I really did consider that I would not make it out of this alive about three times. The first was when some wider than tall man barreled his way through causing a domino effect amongst the packed crowd. The second was when I was in the streets after the second firework went off and got squeezed between a quite hairy man and a dump truck. The third was when I got elbowed in the center of my upper head by someone throwing a tomato. Aside from all that, I was good.
My advice is to take the wall side of the street to avoid being crammed in the middle of the streets. After a firework goes off, dump trucks attack the streets full of low quality tomatoes. Some people stand on top of the trucks and pelt people in the face with tomatoes from above. The rule is to “squish” the tomato before throwing it. However, from personal experience, I can tell you some do not meet that qualification. Before you know it, you are drenched, have a rotten tomato taste in your mouth, and your once beautiful outfit is destroyed. Don’t wear flip flops. You will lose them. After trucks pass, everyone scrambles into the streets to pick up loads of tomatoes and throw them accordingly.
Goggles are recommended, especially since tomato juice will get in your eyes and can cause infection. I did not have them, and I can tell you I am sorry I did not. I also recommend ladies to wear a shower cap, otherwise you will be pulling dried tomato pieces out of your hair into the next couple of days.
There is something so fun and juvenile about throwing tomatoes. Maybe it’s the age-old “rotten tomato at the bad comedian” thing. Maybe it’s because you never got the chance to join in on a major food fight because you did not want it on your school record. Whatever it is, it is fun. Just be sure to bring goggles and ear plugs and leave your bad attitude at home!

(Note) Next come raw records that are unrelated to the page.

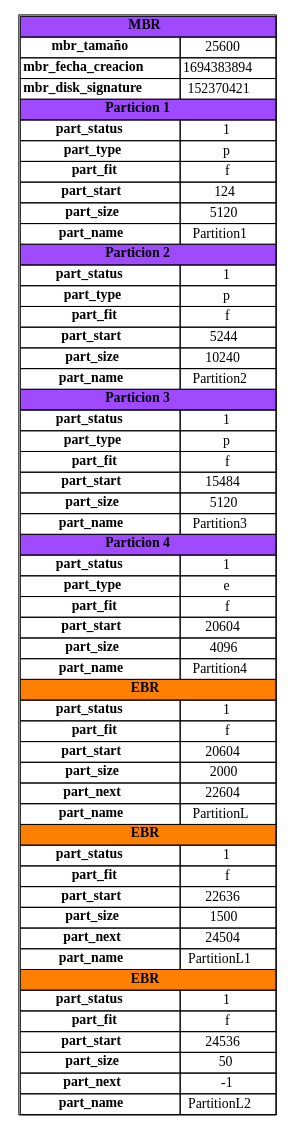
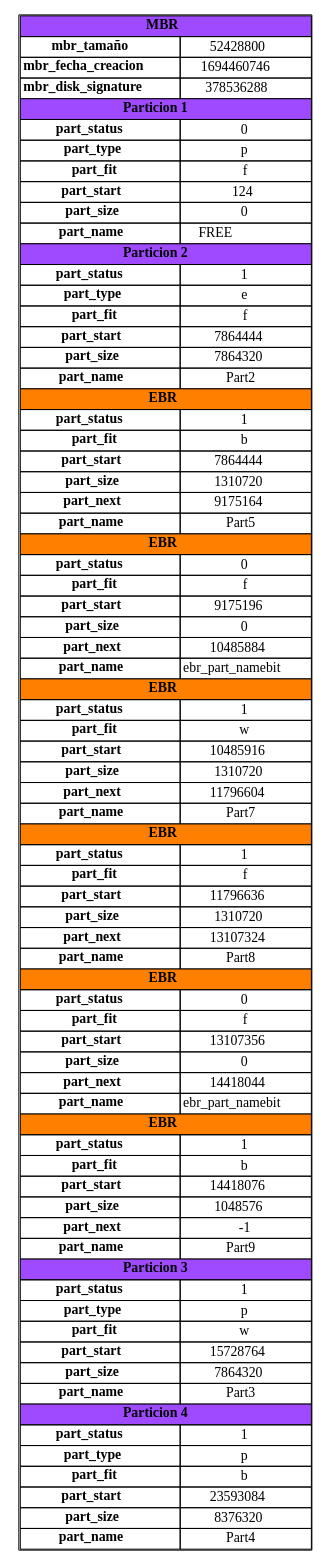
One commit to Noel1903/MIA_P12S2023_201900822 changed the diagram in reports/Disco1_mbr.dot. Above: the diagram before and after it, drawn with Graphviz. The commit also changed 35 other files, not shown here.

```diff
--- a/reports/Disco1_mbr.dot
+++ b/reports/Disco1_mbr.dot
@@ -1,60 +1,81 @@
 digraph G{
 node[shape=plaintext]
 graph[label=<
 <table border='1' cellborder='1' cellspacing='0'>
 <tr><td colspan='2' bgcolor='#9F4AFF'><b>MBR</b></td></tr>
-<tr><td><b>mbr_tamaño</b></td><td>25600</td></tr>
-<tr><td><b>mbr_fecha_creacion</b></td><td>1694383894</td></tr>
-<tr><td><b>mbr_disk_signature</b></td><td>152370421</td></tr>
+<tr><td><b>mbr_tamaño</b></td><td>52428800</td></tr>
+<tr><td><b>mbr_fecha_creacion</b></td><td>1694460746</td></tr>
+<tr><td><b>mbr_disk_signature</b></td><td>378536288</td></tr>
 <tr><td colspan='2' bgcolor='#9F4AFF'><b>Particion 1</b></td></tr>
-<tr><td><b>part_status</b></td><td>1</td></tr>
+<tr><td><b>part_status</b></td><td>0</td></tr>
 <tr><td><b>part_type</b></td><td>p</td></tr>
 <tr><td><b>part_fit</b></td><td>f</td></tr>
 <tr><td><b>part_start</b></td><td>124</td></tr>
-<tr><td><b>part_size</b></td><td>5120</td></tr>
-<tr><td><b>part_name</b></td><td>Partition1</td></tr>
+<tr><td><b>part_size</b></td><td>0</td></tr>
+<tr><td><b>part_name</b></td><td>FREE            </td></tr>
 <tr><td colspan='2' bgcolor='#9F4AFF'><b>Particion 2</b></td></tr>
 <tr><td><b>part_status</b></td><td>1</td></tr>
-<tr><td><b>part_type</b></td><td>p</td></tr>
+<tr><td><b>part_type</b></td><td>e</td></tr>
 <tr><td><b>part_fit</b></td><td>f</td></tr>
-<tr><td><b>part_start</b></td><td>5244</td></tr>
-<tr><td><b>part_size</b></td><td>10240</td></tr>
-<tr><td><b>part_name</b></td><td>Partition2</td></tr>
+<tr><td><b>part_start</b></td><td>7864444</td></tr>
+<tr><td><b>part_size</b></td><td>7864320</td></tr>
+<tr><td><b>part_name</b></td><td>Part2</td></tr>
+<tr><td colspan='2' bgcolor='#FF8000'><b>EBR</b></td></tr>
+<tr><td><b>part_status</b></td><td>1</td></tr>
+<tr><td><b>part_fit</b></td><td>b</td></tr>
+<tr><td><b>part_start</b></td><td>7864444</td></tr>
+<tr><td><b>part_size</b></td><td>1310720</td></tr>
+<tr><td><b>part_next</b></td><td>9175164</td></tr>
+<tr><td><b>part_name</b></td><td>Part5</td></tr>
+<tr><td colspan='2' bgcolor='#FF8000'><b>EBR</b></td></tr>
+<tr><td><b>part_status</b></td><td>0</td></tr>
+<tr><td><b>part_fit</b></td><td>f</td></tr>
+<tr><td><b>part_start</b></td><td>9175196</td></tr>
+<tr><td><b>part_size</b></td><td>0</td></tr>
+<tr><td><b>part_next</b></td><td>10485884</td></tr>
+<tr><td><b>part_name</b></td><td>ebr_part_namebit</td></tr>
+<tr><td colspan='2' bgcolor='#FF8000'><b>EBR</b></td></tr>
+<tr><td><b>part_status</b></td><td>1</td></tr>
+<tr><td><b>part_fit</b></td><td>w</td></tr>
+<tr><td><b>part_start</b></td><td>10485916</td></tr>
+<tr><td><b>part_size</b></td><td>1310720</td></tr>
+<tr><td><b>part_next</b></td><td>11796604</td></tr>
+<tr><td><b>part_name</b></td><td>Part7</td></tr>
+<tr><td colspan='2' bgcolor='#FF8000'><b>EBR</b></td></tr>
+<tr><td><b>part_status</b></td><td>1</td></tr>
+<tr><td><b>part_fit</b></td><td>f</td></tr>
+<tr><td><b>part_start</b></td><td>11796636</td></tr>
+<tr><td><b>part_size</b></td><td>1310720</td></tr>
+<tr><td><b>part_next</b></td><td>13107324</td></tr>
+<tr><td><b>part_name</b></td><td>Part8</td></tr>
+<tr><td colspan='2' bgcolor='#FF8000'><b>EBR</b></td></tr>
+<tr><td><b>part_status</b></td><td>0</td></tr>
+<tr><td><b>part_fit</b></td><td>f</td></tr>
+<tr><td><b>part_start</b></td><td>13107356</td></tr>
+<tr><td><b>part_size</b></td><td>0</td></tr>
+<tr><td><b>part_next</b></td><td>14418044</td></tr>
+<tr><td><b>part_name</b></td><td>ebr_part_namebit</td></tr>
+<tr><td colspan='2' bgcolor='#FF8000'><b>EBR</b></td></tr>
+<tr><td><b>part_status</b></td><td>1</td></tr>
+<tr><td><b>part_fit</b></td><td>b</td></tr>
+<tr><td><b>part_start</b></td><td>14418076</td></tr>
+<tr><td><b>part_size</b></td><td>1048576</td></tr>
+<tr><td><b>part_next</b></td><td>-1</td></tr>
+<tr><td><b>part_name</b></td><td>Part9</td></tr>
 <tr><td colspan='2' bgcolor='#9F4AFF'><b>Particion 3</b></td></tr>
 <tr><td><b>part_status</b></td><td>1</td></tr>
 <tr><td><b>part_type</b></td><td>p</td></tr>
-<tr><td><b>part_fit</b></td><td>f</td></tr>
-<tr><td><b>part_start</b></td><td>15484</td></tr>
-<tr><td><b>part_size</b></td><td>5120</td></tr>
-<tr><td><b>part_name</b></td><td>Partition3</td></tr>
+<tr><td><b>part_fit</b></td><td>w</td></tr>
+<tr><td><b>part_start</b></td><td>15728764</td></tr>
+<tr><td><b>part_size</b></td><td>7864320</td></tr>
+<tr><td><b>part_name</b></td><td>Part3</td></tr>
 <tr><td colspan='2' bgcolor='#9F4AFF'><b>Particion 4</b></td></tr>
 <tr><td><b>part_status</b></td><td>1</td></tr>
-<tr><td><b>part_type</b></td><td>e</td></tr>
-<tr><td><b>part_fit</b></td><td>f</td></tr>
-<tr><td><b>part_start</b></td><td>20604</td></tr>
-<tr><td><b>part_size</b></td><td>4096</td></tr>
-<tr><td><b>part_name</b></td><td>Partition4</td></tr>
-<tr><td colspan='2' bgcolor='#FF8000'><b>EBR</b></td></tr>
-<tr><td><b>part_status</b></td><td>1</td></tr>
-<tr><td><b>part_fit</b></td><td>f</td></tr>
-<tr><td><b>part_start</b></td><td>20604</td></tr>
-<tr><td><b>part_size</b></td><td>2000</td></tr>
-<tr><td><b>part_next</b></td><td>22604</td></tr>
-<tr><td><b>part_name</b></td><td>PartitionL</td></tr>
-<tr><td colspan='2' bgcolor='#FF8000'><b>EBR</b></td></tr>
-<tr><td><b>part_status</b></td><td>1</td></tr>
-<tr><td><b>part_fit</b></td><td>f</td></tr>
-<tr><td><b>part_start</b></td><td>22636</td></tr>
-<tr><td><b>part_size</b></td><td>1500</td></tr>
-<tr><td><b>part_next</b></td><td>24504</td></tr>
-<tr><td><b>part_name</b></td><td>PartitionL1</td></tr>
-<tr><td colspan='2' bgcolor='#FF8000'><b>EBR</b></td></tr>
-<tr><td><b>part_status</b></td><td>1</td></tr>
-<tr><td><b>part_fit</b></td><td>f</td></tr>
-<tr><td><b>part_start</b></td><td>24536</td></tr>
-<tr><td><b>part_size</b></td><td>50</td></tr>
-<tr><td><b>part_next</b></td><td>-1</td></tr>
-<tr><td><b>part_name</b></td><td>PartitionL2</td></tr>
+<tr><td><b>part_type</b></td><td>p</td></tr>
+<tr><td><b>part_fit</b></td><td>b</td></tr>
+<tr><td><b>part_start</b></td><td>23593084</td></tr>
+<tr><td><b>part_size</b></td><td>8376320</td></tr>
+<tr><td><b>part_name</b></td><td>Part4</td></tr>
 </table>
 >];
 }
```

If you feel brave enough to face the semi-rotten tomatoes in one of the biggest food fights in the world, you can attend by visiting Valencia then taking the train to Bunol. The festival is every last Wednesday in August. To find out more, you can visit the Tomatina Website.